Complaints about some evaluators not fully understanding our true value … a sense that points were taken away unfairly, despite reviewer training in the appropriate rubrics …. evaluators not understanding, and not crediting us, for the things we do well… a sense that someone in a higher position should reverse the injustice. It all feels unfair.
Yes, but, most of these Colorado complaints about the round two R2T scoring could also be applied to premature teacher evaluation based upon the inappropriate use of faulty test score data.
Isn’t there some irony in the fact that some of the folks complaining about unfair R2T scoring of Colorado’s application are also among the ones who turned a deaf ear to, or brushed aside, some of the legitimate concerns about using current test scores to evaluate teachers?
My colleague Robert Reichardt made a similar point in April, after Colorado lost round 1 of R2T. Now we feel twice the pain.
Let me be clear. I support better teacher evaluation and we need to move in that direction, using multiple measures of better and more frequent principal and peer evaluation, and some appropriate use of student test scores.
There are certainly some individuals and groups who have looked for any reason not to advance real teacher evaluation, because they want to preserve the status quo (which is basically no useful teacher evaluation), and I don’t want to support that position. At the same time, there are lots of others who see legitimate problems with the current technology that ties student test results to specific teacher evaluations, and want to proceed carefully, in order to do this right. I was surprised how little attention policy makers gave to that latter group this spring.
As the implementation of SB 191 moves forward into the implementation stage, but now without federal funding to support it, we should keep these concerns in mind.
There are at least four reasons why we can’t now validly and reliably link teacher evaluations to student test scores. When we address some of these elements, we will be able to more fairly and more effectively evaluate teachers.
First, we don’t have good value-added tests. A annual March CSAP test is not good enough (you need a valid beginning and end of year test to the same students whose gain you want to assess), and more than half of Colorado grades/subjects don’t even have the annual CSAP available anyway.

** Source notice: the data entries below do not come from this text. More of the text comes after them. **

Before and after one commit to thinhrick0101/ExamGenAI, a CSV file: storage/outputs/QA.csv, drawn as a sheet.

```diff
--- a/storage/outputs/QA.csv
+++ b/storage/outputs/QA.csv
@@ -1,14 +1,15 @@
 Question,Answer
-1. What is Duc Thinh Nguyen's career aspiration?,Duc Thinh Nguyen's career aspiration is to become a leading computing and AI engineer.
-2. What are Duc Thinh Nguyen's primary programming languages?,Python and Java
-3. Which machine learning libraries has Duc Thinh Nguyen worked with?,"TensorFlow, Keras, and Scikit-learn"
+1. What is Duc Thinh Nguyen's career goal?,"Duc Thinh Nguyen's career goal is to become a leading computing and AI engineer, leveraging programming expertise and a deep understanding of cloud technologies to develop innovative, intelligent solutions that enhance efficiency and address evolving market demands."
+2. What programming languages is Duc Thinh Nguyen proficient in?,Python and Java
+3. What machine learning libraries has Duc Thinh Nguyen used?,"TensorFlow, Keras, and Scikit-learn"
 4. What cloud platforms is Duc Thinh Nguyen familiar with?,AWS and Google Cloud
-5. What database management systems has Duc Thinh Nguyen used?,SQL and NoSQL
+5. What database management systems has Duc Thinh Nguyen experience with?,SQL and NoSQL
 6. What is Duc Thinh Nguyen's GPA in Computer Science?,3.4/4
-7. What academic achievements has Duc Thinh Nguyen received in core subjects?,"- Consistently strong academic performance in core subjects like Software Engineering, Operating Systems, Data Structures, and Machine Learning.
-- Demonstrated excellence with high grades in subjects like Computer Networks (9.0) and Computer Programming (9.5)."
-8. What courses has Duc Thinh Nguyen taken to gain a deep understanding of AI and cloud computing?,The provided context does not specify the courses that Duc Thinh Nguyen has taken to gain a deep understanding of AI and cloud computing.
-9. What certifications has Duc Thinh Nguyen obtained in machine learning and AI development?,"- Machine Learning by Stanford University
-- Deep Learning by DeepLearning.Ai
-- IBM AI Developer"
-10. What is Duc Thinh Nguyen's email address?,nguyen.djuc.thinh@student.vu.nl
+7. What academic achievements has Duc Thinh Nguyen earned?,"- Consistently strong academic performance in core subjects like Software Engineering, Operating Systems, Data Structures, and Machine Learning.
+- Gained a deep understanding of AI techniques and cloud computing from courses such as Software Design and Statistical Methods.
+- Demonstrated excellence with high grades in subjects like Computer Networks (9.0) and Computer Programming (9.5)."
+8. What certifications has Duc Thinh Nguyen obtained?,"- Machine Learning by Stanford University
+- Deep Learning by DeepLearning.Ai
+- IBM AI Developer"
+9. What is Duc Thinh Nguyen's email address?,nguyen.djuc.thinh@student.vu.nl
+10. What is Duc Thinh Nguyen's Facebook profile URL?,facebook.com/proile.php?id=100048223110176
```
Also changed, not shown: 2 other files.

Second, students are probably not randomly assigned to teachers, as this evaluation processes requires. If teacher Jane is known by her principal to be good at teaching students with serious family problems, and thus gets assigned a group of difficult students, and moves their knowledge forward by 0.75 grade levels, while teacher Joan is known to not be good with difficult students, and gets all of the easier ones, and advances their knowledge by 1.0 grade level, who has done a better job? (It isn’t clear that we can, or want to, “fix” this, but it is a reality that skews the data).
Third, one year of data is not a large enough sample to use for a teacher – you probably need 3. Classes of 26 students, with 50% mobility levels that are not uncommon in urban areas, leave 13 students with a particular teacher all year – that is not enough data to make a reliable judgment about teacher quality.
Fourth, lots of good teaching is joint and collaborative, especially at the secondary level. The social science teacher may be as responsible for improved student writing as is the English teacher. We don’t want teaching to only be a solitary practice with no sharing and collaboration.
Added to these concerns, making student test scores very high-stakes will greatly increase the likelihood of outright cheating, as well as more subtle “teaching to the test” (and not the good kind, where people teach the subjects they are supposed to teach, but the overly narrowing kind where you only ask the types of questions known to be on the test).
I won’t try to make this post double-ironic, but among the beauty of Denver’s own ProComp is that it was put together by and with teachers, and advanced by a teacher vote, and it incorporates multiple measures, to recognize that we can’t really nail down a single dimension of teaching to assess and reward. It is disappointing that we couldn’t summon that kind of process at the state level.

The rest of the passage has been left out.